Few people would fault the Worst Passenger of 2017 for attempting to confirm a nagging suspicion that her husband was keeping a secret, but when her mid-flight snooping led to an unwelcome discovery, her marital issues became a problem for every passenger aboard a Qatar Airways flight from Hamad International Airport (DOH) to Bali Denpasar International Airport (DPS) which would eventually be forced to divert to Chennai International Airport (MAA).
The Iranian woman’s ad hoc detective work was ingenious.
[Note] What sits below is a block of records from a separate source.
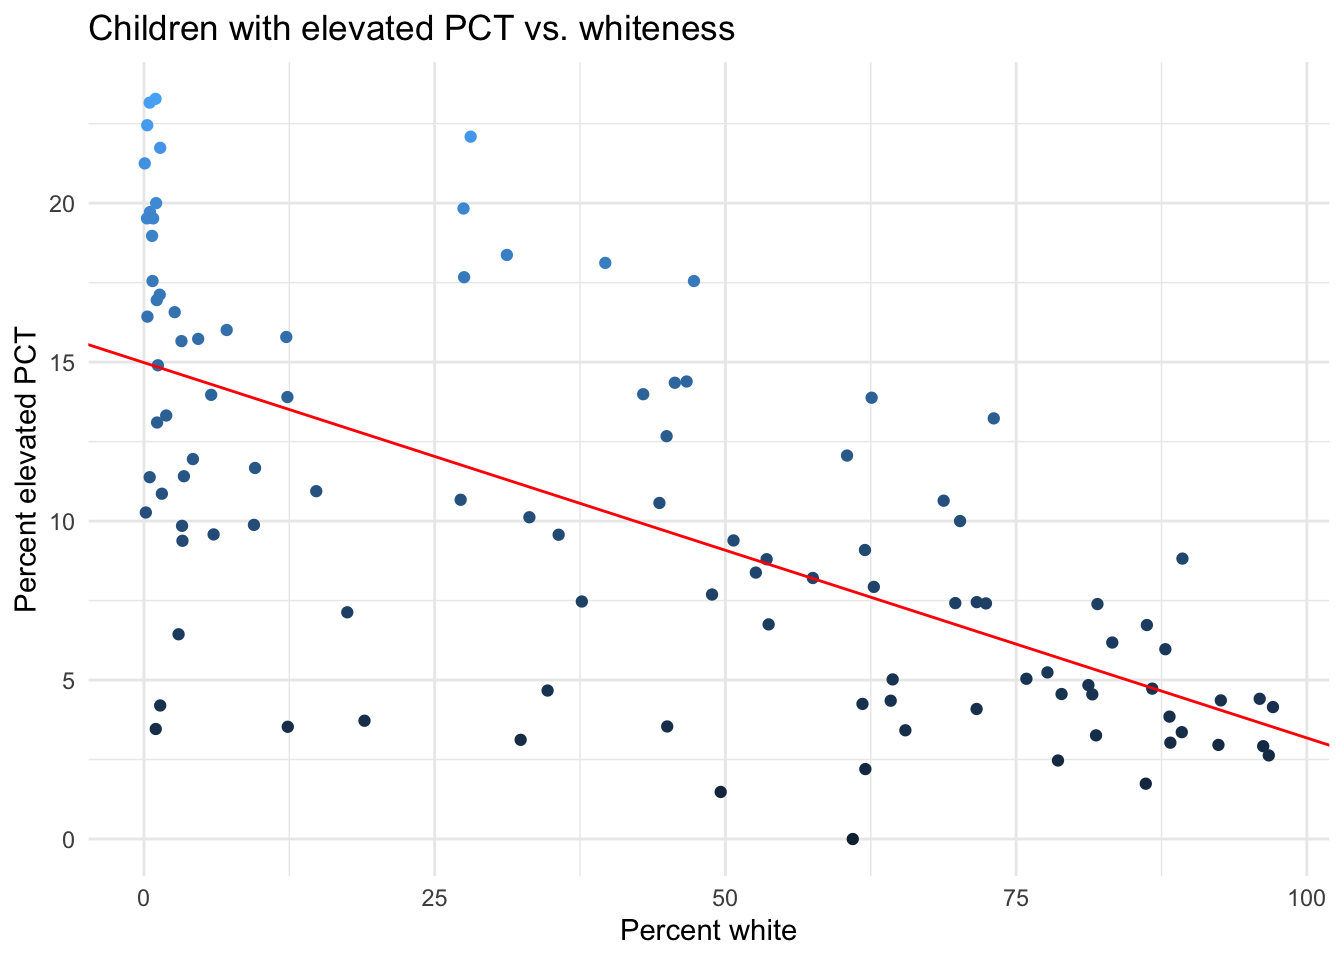
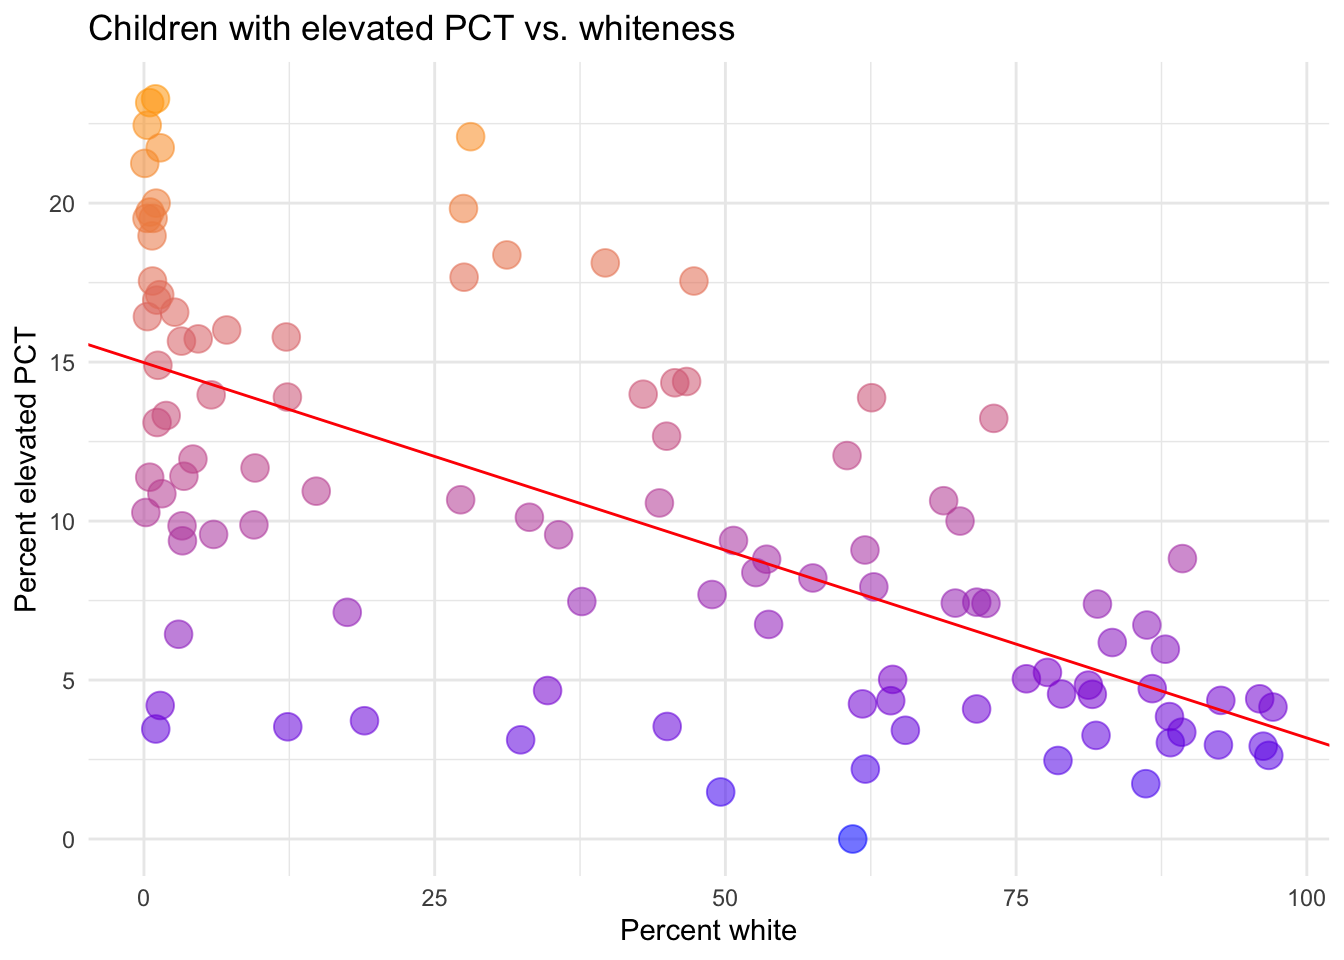
more graph changes

diff --git a/docs/stl_lead_inequity.html b/docs/stl_lead_inequity.html
@@ -157,12 +157,18 @@ pre > code.sourceCode > span > a:first-child::before { text-decoration: underlin
 </div>
 <div class="cell">
 <div class="sourceCode cell-code" id="cb6"><pre class="sourceCode r code-with-copy"><code class="sourceCode r"><span id="cb6-1"><a href="#cb6-1" aria-hidden="true" tabindex="-1"></a><span class="fu">ggplot</span>(stl_lead_prop, <span class="fu">aes</span>(<span class="at">y =</span> pct_elevated, <span class="at">x =</span> prop_white)) <span class="sc">+</span></span>
-<span id="cb6-2"><a href="#cb6-2" aria-hidden="true" tabindex="-1"></a>  <span class="fu">geom_point</span>(<span class="fu">aes</span>(<span class="at">colour =</span> pct_elevated), <span class="at">show.legend =</span> <span class="cn">FALSE</span>) <span class="sc">+</span></span>
-<span id="cb6-3"><a href="#cb6-3" aria-hidden="true" tabindex="-1"></a>  <span class="fu">geom_abline</span>(<span class="at">slope =</span> <span class="sc">-</span><span class="fl">0.11806</span>, <span class="at">intercept =</span> <span class="fl">14.98477</span>, <span class="at">color =</span> <span class="st">"red"</span>) <span class="sc">+</span></span>
-<span id="cb6-4"><a href="#cb6-4" aria-hidden="true" tabindex="-1"></a>  <span class="fu">theme_minimal</span>() <span class="sc">+</span></span>
-<span id="cb6-5"><a href="#cb6-5" aria-hidden="true" tabindex="-1"></a>  <span class="fu">labs</span>(<span class="at">title =</span> <span class="st">"Children with elevated PCT vs. whiteness"</span>, </span>
-<span id="cb6-6"><a href="#cb6-6" aria-hidden="true" tabindex="-1"></a>       <span class="at">y =</span> <span class="st">"Percent elevated PCT"</span>, </span>
-<span id="cb6-7"><a href="#cb6-7" aria-hidden="true" tabindex="-1"></a>       <span class="at">x =</span> <span class="st">"Percent white"</span>)</span></code><button title="Copy to Clipboard" class="code-copy-button"><i class="bi"></i></button></pre></div>
+<span id="cb6-2"><a href="#cb6-2" aria-hidden="true" tabindex="-1"></a>  <span class="fu">geom_point</span>(<span class="fu">aes</span>(<span class="at">colour =</span> pct_elevated,</span>
+<span id="cb6-3"><a href="#cb6-3" aria-hidden="true" tabindex="-1"></a>                 <span class="at">size =</span> <span class="dv">2</span>,</span>
+<span id="cb6-4"><a href="#cb6-4" aria-hidden="true" tabindex="-1"></a>                 <span class="at">alpha =</span> <span class="fl">0.80</span>), </span>
+<span id="cb6-5"><a href="#cb6-5" aria-hidden="true" tabindex="-1"></a>             <span class="at">show.legend =</span> <span class="cn">FALSE</span>) <span class="sc">+</span></span>
+<span id="cb6-6"><a href="#cb6-6" aria-hidden="true" tabindex="-1"></a>  <span class="fu">scale_color_gradient</span>(<span class="at">low =</span> <span class="st">"blue"</span>, <span class="at">high =</span> <span class="st">"orange"</span>) <span class="sc">+</span></span>
+<span id="cb6-7"><a href="#cb6-7" aria-hidden="true" tabindex="-1"></a>  <span class="fu">geom_abline</span>(<span class="at">slope =</span> <span class="sc">-</span><span class="fl">0.11806</span>, </span>
+<span id="cb6-8"><a href="#cb6-8" aria-hidden="true" tabindex="-1"></a>              <span class="at">intercept =</span> <span class="fl">14.98477</span>, </span>
+<span id="cb6-9"><a href="#cb6-9" aria-hidden="true" tabindex="-1"></a>              <span class="at">color =</span> <span class="st">"red"</span>) <span class="sc">+</span></span>
+<span id="cb6-10"><a href="#cb6-10" aria-hidden="true" tabindex="-1"></a>  <span class="fu">theme_minimal</span>() <span class="sc">+</span></span>
+<span id="cb6-11"><a href="#cb6-11" aria-hidden="true" tabindex="-1"></a>  <span class="fu">labs</span>(<span class="at">title =</span> <span class="st">"Children with elevated PCT vs. whiteness"</span>, </span>
+<span id="cb6-12"><a href="#cb6-12" aria-hidden="true" tabindex="-1"></a>       <span class="at">y =</span> <span class="st">"Percent elevated PCT"</span>, </span>
+<span id="cb6-13"><a href="#cb6-13" aria-hidden="true" tabindex="-1"></a>       <span class="at">x =</span> <span class="st">"Percent white"</span>)</span></code><button title="Copy to Clipboard" class="code-copy-button"><i class="bi"></i></button></pre></div>
 <div class="cell-output-display">
 <div>
 <figure class="figure">
@@ -171,16 +177,19 @@ pre > code.sourceCode > span > a:first-child::before { text-decoration: underlin
 </div>
 </div>
 </div>
+<p>Exposure to lead generally decreases as percent whiteness increases</p>
 </section>
 <section id="create-a-histogram" class="level2">
 <h2 class="anchored" data-anchor-id="create-a-histogram">Create a histogram</h2>
 <div class="cell">
 <div class="sourceCode cell-code" id="cb7"><pre class="sourceCode r code-with-copy"><code class="sourceCode r"><span id="cb7-1"><a href="#cb7-1" aria-hidden="true" tabindex="-1"></a><span class="fu">ggplot</span>(stl_lead_prop, <span class="fu">aes</span>(<span class="at">x =</span> pct_elevated)) <span class="sc">+</span></span>
 <span id="cb7-2"><a href="#cb7-2" aria-hidden="true" tabindex="-1"></a>  <span class="fu">geom_histogram</span>(<span class="at">fill =</span> <span class="st">"orange"</span>, <span class="at">color =</span> <span class="st">"green"</span>) <span class="sc">+</span></span>
-<span id="cb7-3"><a href="#cb7-3" aria-hidden="true" tabindex="-1"></a>  <span class="fu">theme_minimal</span>() <span class="sc">+</span></span>
-<span id="cb7-4"><a href="#cb7-4" aria-hidden="true" tabindex="-1"></a>  <span class="fu">labs</span>(<span class="at">title =</span> <span class="st">"Percent elevated lead"</span>,</span>
-<span id="cb7-5"><a href="#cb7-5" aria-hidden="true" tabindex="-1"></a>       <span class="at">x =</span> <span class="st">"Percent elevated lead"</span>,</span>
-<span id="cb7-6"><a href="#cb7-6" aria-hidden="true" tabindex="-1"></a>       <span class="at">y =</span> <span class="st">"Count"</span>)</span></code><button title="Copy to Clipboard" class="code-copy-button"><i class="bi"></i></button></pre></div>
+<span id="cb7-3"><a href="#cb7-3" aria-hidden="true" tabindex="-1"></a>  <span class="co">#scale_color_gradient(low = "blue", high = "orange") +</span></span>
+<span id="cb7-4"><a href="#cb7-4" aria-hidden="true" tabindex="-1"></a>  <span class="fu">theme_minimal</span>() <span class="sc">+</span></span>
+<span id="cb7-5"><a href="#cb7-5" aria-hidden="true" tabindex="-1"></a>  <span class="fu">labs</span>(<span class="at">title =</span> <span class="st">"Percent elevated lead"</span>,</span>
+<span id="cb7-6"><a href="#cb7-6" aria-hidden="true" tabindex="-1"></a>       <span class="at">x =</span> <span class="st">"Percent elevated lead"</span>,</span>
+<span id="cb7-7"><a href="#cb7-7" aria-hidden="true" tabindex="-1"></a>       <span class="at">y =</span> <span class="st">"Count"</span>, </span>
+<span id="cb7-8"><a href="#cb7-8" aria-hidden="true" tabindex="-1"></a>       <span class="at">caption =</span> )</span></code><button title="Copy to Clipboard" class="code-copy-button"><i class="bi"></i></button></pre></div>
 <div class="cell-output-display">
 <div>
 <figure class="figure">
@@ -193,7 +202,7 @@ pre > code.sourceCode > span > a:first-child::before { text-decoration: underlin
 <section id="saving-the-figure" class="level2">
 <h2 class="anchored" data-anchor-id="saving-the-figure">Saving the figure</h2>
 <div class="cell">
-<div class="sourceCode cell-code" id="cb8"><pre class="sourceCode r code-with-copy"><code class="sourceCode r"><span id="cb8-1"><a href="#cb8-1" aria-hidden="true" tabindex="-1"></a><span class="fu">ggsave</span>(here<span class="sc">::</span><span class="fu">here</span>(<span class="st">"figs"</span>, <span class="st">"pct_elevated_lead_plot.png"</span>))</span></code><button title="Copy to Clipboard" class="code-copy-button"><i class="bi"></i></button></pre></div>
+<div class="sourceCode cell-code" id="cb8"><pre class="sourceCode r code-with-copy"><code class="sourceCode r"><span id="cb8-1"><a href="#cb8-1" aria-hidden="true" tabindex="-1"></a><span class="fu">ggsave</span>(here<span class="sc">::</span><span class="fu">here</span>(<span class="st">"figs"</span>, <span class="st">"pct_elevated_lead_plot.png"</span>), <span class="at">height =</span> <span class="dv">6</span>, <span class="at">width =</span> <span class="dv">5</span>)</span></code><button title="Copy to Clipboard" class="code-copy-button"><i class="bi"></i></button></pre></div>
 </div>
 </section>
Unfortunately, once she used her husband’s own finger to unlock his mobile phone, the incriminating communications she discovered between her spouse and his mistress caused her to lose sight of whatever endgame she had planned.
A bitter argument soon ensued, during which the scorned wife reportedly struck her cheating husband repeatedly. Apparently, the escalating squabble soon became much more than just a simple marital spat, because the captain decided that it would not be safe to continue on to the final destination even after the couple had been separated.
The husband and wife, along with their child, were escorted form the plane when it landed in India. According to officials, once an icy détente was reached, the family was permitted to complete their journey on another airline.
“The family spent the day at Chennai airport and was sent to Kuala Lumpur by a Batik Air flight,” airport officials told reporters.“No police action was taken.”
It seems the family managed the unlikely feat of both being responsible for causing an international flight to make an emergency landing and at the same time avoiding serious legal repercussions. It seems highly unlikely, however, that anyone involved will be counting their blessings anytime soon.